**INSTRUCTIONS TO FOLLOW:** For each line of the data below that contains "there", return that line.

**DATA RECORDS:**
=== Section Start ===
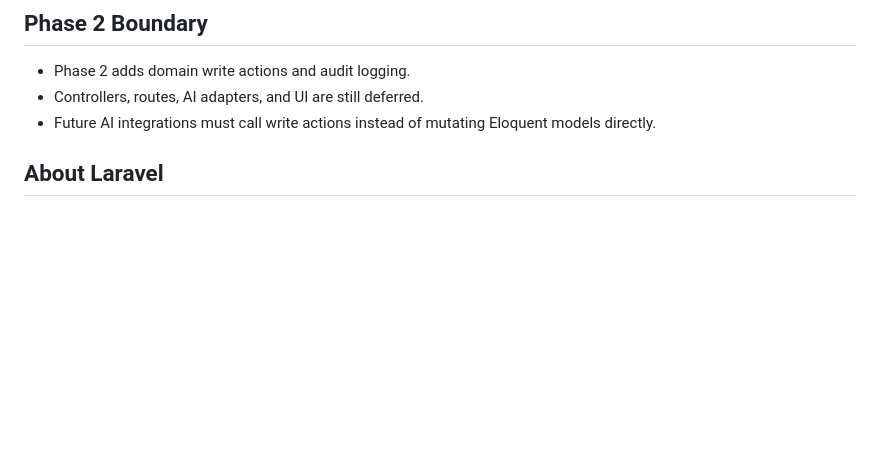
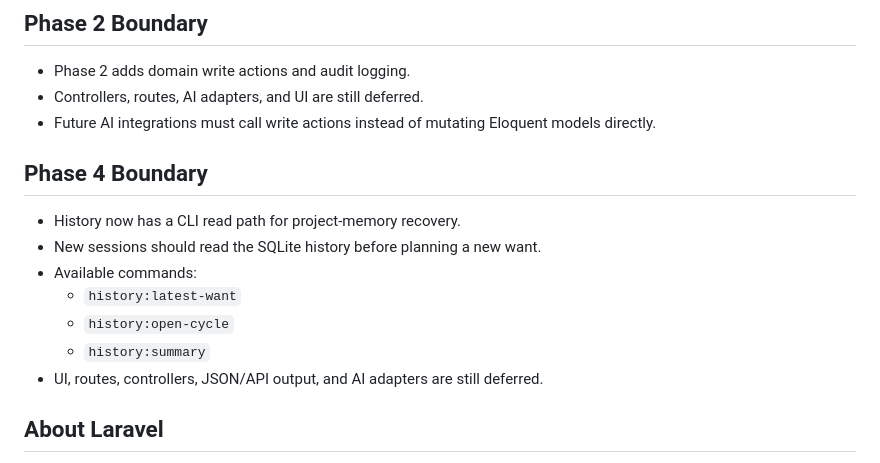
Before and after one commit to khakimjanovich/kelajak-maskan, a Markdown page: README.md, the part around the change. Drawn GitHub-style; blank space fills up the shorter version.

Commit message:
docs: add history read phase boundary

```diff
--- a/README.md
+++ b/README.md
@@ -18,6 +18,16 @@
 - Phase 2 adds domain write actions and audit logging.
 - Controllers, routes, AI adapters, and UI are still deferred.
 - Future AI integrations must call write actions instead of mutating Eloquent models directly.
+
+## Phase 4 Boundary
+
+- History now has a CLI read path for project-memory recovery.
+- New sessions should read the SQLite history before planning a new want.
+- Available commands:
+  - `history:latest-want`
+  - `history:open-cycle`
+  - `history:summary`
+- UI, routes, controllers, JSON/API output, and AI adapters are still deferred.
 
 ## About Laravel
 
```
=== Section End ===
=== Section Start ===
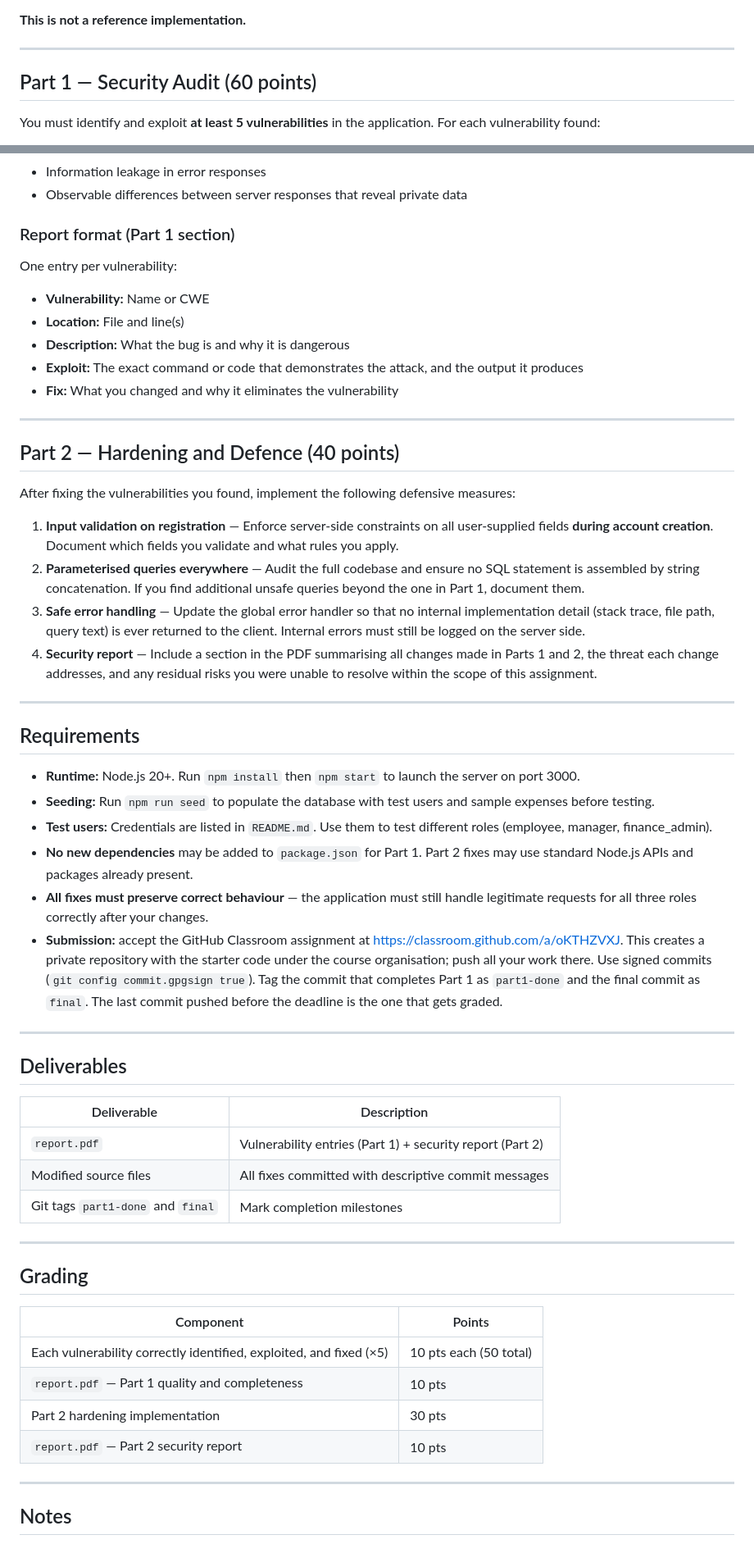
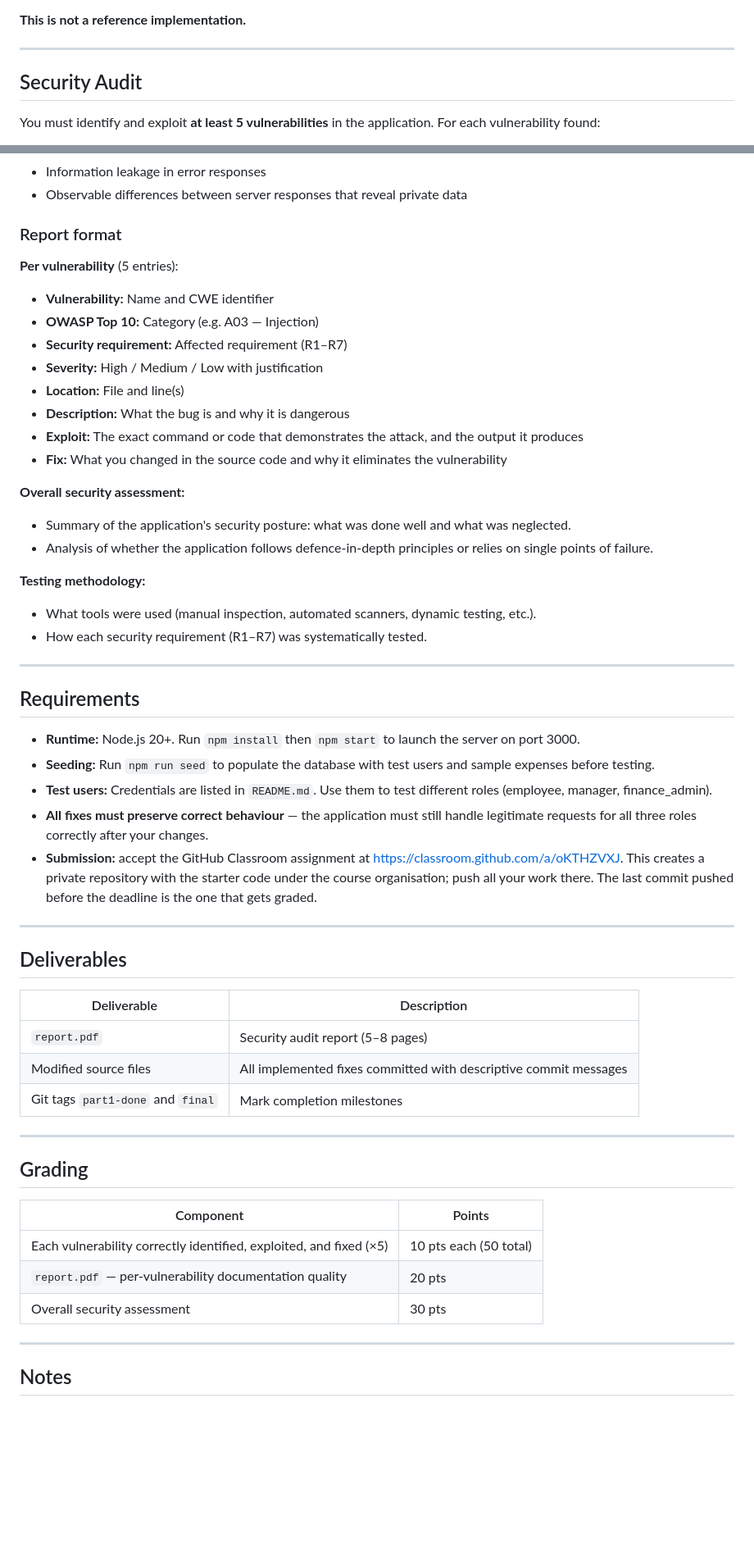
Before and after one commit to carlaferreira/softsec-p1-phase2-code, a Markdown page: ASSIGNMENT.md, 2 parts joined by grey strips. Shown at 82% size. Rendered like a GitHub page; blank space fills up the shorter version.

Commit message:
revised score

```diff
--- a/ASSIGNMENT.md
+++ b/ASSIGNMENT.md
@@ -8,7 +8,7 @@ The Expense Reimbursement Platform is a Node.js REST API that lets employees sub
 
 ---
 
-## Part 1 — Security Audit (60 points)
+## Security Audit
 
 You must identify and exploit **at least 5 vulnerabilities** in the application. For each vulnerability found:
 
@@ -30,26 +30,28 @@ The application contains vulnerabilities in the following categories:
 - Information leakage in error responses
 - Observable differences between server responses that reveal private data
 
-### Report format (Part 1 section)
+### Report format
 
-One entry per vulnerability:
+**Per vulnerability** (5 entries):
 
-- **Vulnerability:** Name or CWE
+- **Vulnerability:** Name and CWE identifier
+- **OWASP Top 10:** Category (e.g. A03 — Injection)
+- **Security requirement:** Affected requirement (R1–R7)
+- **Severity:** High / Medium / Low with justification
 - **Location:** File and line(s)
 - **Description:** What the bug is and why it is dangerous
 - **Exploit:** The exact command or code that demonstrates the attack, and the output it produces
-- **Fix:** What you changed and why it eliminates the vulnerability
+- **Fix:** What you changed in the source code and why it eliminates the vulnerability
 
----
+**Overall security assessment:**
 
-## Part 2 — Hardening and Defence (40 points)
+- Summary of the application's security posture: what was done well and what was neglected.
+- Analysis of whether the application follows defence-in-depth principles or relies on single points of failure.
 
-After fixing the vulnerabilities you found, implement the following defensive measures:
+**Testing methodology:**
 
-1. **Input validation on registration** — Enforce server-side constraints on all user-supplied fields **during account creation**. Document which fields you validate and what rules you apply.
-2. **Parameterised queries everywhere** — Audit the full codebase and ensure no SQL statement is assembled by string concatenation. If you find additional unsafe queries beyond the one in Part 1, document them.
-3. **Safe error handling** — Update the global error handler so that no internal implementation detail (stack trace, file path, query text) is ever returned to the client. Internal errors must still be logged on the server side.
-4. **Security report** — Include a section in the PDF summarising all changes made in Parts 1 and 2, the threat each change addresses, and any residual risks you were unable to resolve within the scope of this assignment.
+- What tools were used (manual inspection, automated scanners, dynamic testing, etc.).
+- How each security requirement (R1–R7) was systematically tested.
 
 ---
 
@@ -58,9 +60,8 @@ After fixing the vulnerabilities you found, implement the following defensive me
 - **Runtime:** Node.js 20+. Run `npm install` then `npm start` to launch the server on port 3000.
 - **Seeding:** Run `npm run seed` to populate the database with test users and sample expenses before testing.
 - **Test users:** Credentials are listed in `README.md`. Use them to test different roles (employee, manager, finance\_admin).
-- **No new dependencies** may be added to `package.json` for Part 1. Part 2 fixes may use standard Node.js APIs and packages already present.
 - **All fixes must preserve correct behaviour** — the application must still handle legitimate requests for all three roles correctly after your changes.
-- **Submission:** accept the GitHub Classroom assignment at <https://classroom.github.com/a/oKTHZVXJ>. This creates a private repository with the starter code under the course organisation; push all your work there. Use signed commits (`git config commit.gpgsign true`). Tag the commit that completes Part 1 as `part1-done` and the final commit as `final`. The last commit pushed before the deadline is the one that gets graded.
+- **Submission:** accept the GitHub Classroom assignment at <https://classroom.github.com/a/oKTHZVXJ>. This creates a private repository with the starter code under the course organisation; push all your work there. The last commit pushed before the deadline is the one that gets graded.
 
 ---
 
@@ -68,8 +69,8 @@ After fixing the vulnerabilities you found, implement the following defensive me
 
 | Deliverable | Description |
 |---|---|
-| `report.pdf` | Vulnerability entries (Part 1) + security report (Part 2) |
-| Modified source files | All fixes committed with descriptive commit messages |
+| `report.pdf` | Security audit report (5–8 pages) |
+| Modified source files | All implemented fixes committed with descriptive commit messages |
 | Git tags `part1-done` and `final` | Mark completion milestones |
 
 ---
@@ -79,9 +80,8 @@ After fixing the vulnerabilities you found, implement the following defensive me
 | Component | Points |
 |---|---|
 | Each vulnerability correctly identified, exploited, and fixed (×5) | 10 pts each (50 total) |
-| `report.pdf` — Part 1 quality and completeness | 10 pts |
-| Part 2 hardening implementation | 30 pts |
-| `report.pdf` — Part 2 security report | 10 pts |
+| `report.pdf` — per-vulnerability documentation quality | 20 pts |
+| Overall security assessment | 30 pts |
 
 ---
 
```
=== Section End ===
**THE COMPLETED TASK:**
-- **Submission:** accept the GitHub Classroom assignment at <https://classroom.github.com/a/oKTHZVXJ>. This creates a private repository with the starter code under the course organisation; push all your work there. Use signed commits (`git config commit.gpgsign true`). Tag the commit that completes Part 1 as `part1-done` and the final commit as `final`. The last commit pushed before the deadline is the one that gets graded.
+- **Submission:** accept the GitHub Classroom assignment at <https://classroom.github.com/a/oKTHZVXJ>. This creates a private repository with the starter code under the course organisation; push all your work there. The last commit pushed before the deadline is the one that gets graded.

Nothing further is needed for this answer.